Version difference data:
..........
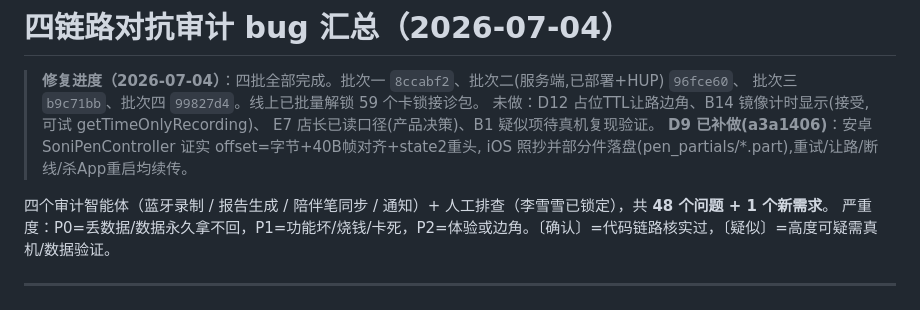
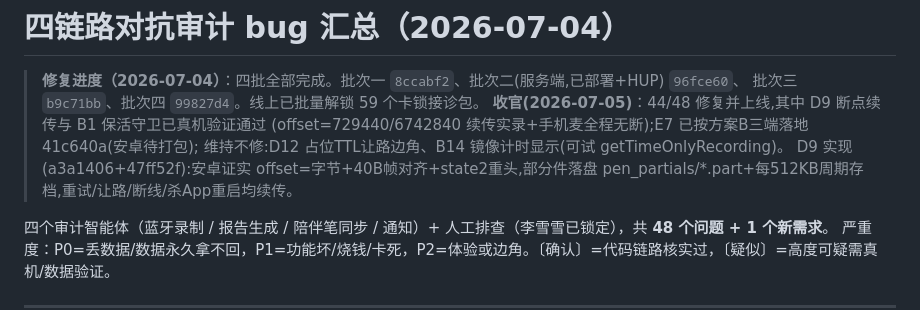
Before and after one commit to ginlater/gp-system, a Markdown page: ios_app/bug清单_四链路审计_20260704.md, the part around the change. Drawn GitHub-style.

Commit message:
docs(清单): 四链路审计收官——D9断点续传/B1保活守卫真机验证通过
Co-Authored-By: Claude Fable 5 <noreply@anthropic.com>

```diff
--- a/ios_app/bug清单_四链路审计_20260704.md
+++ b/ios_app/bug清单_四链路审计_20260704.md
@@ -2,10 +2,11 @@
 
 > **修复进度（2026-07-04）**：四批全部完成。批次一 `8ccabf2`、批次二(服务端,已部署+HUP) `96fce60`、
 > 批次三 `b9c71bb`、批次四 `99827d4`。线上已批量解锁 59 个卡锁接诊包。
-> 未做：D12 占位TTL让路边角、B14 镜像计时显示(接受,可试 getTimeOnlyRecording)、
-> E7 店长已读口径(产品决策)、B1 疑似项待真机复现验证。
-> **D9 已补做(a3a1406)**：安卓 SoniPenController 证实 offset=字节+40B帧对齐+state2重头,
-> iOS 照抄并部分件落盘(pen_partials/*.part),重试/让路/断线/杀App重启均续传。
+> **收官(2026-07-05)**：44/48 修复并上线,其中 D9 断点续传与 B1 保活守卫已真机验证通过
+> (offset=729440/6742840 续传实录+手机麦全程无断);E7 已按方案B三端落地 41c640a(安卓待打包);
+> 维持不修:D12 占位TTL让路边角、B14 镜像计时显示(可试 getTimeOnlyRecording)。
+> D9 实现(a3a1406+47ff52f):安卓证实 offset=字节+40B帧对齐+state2重头,部分件落盘
+> pen_partials/*.part+每512KB周期存档,重试/让路/断线/杀App重启均续传。
 
 四个审计智能体（蓝牙录制 / 报告生成 / 陪伴笔同步 / 通知）+ 人工排查（李雪雪已锁定），共 **48 个问题 + 1 个新需求**。
 严重度：P0=丢数据/数据永久拿不回，P1=功能坏/烧钱/卡死，P2=体验或边角。〔确认〕=代码链路核实过，〔疑似〕=高度可疑需真机/数据验证。
```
..........
• _TASK REQUIREMENTS_
Across the entries, how many lines hold the word "占位TTL让路边角"? Say only the number.

• _RESULT FOR THIS TASK_
2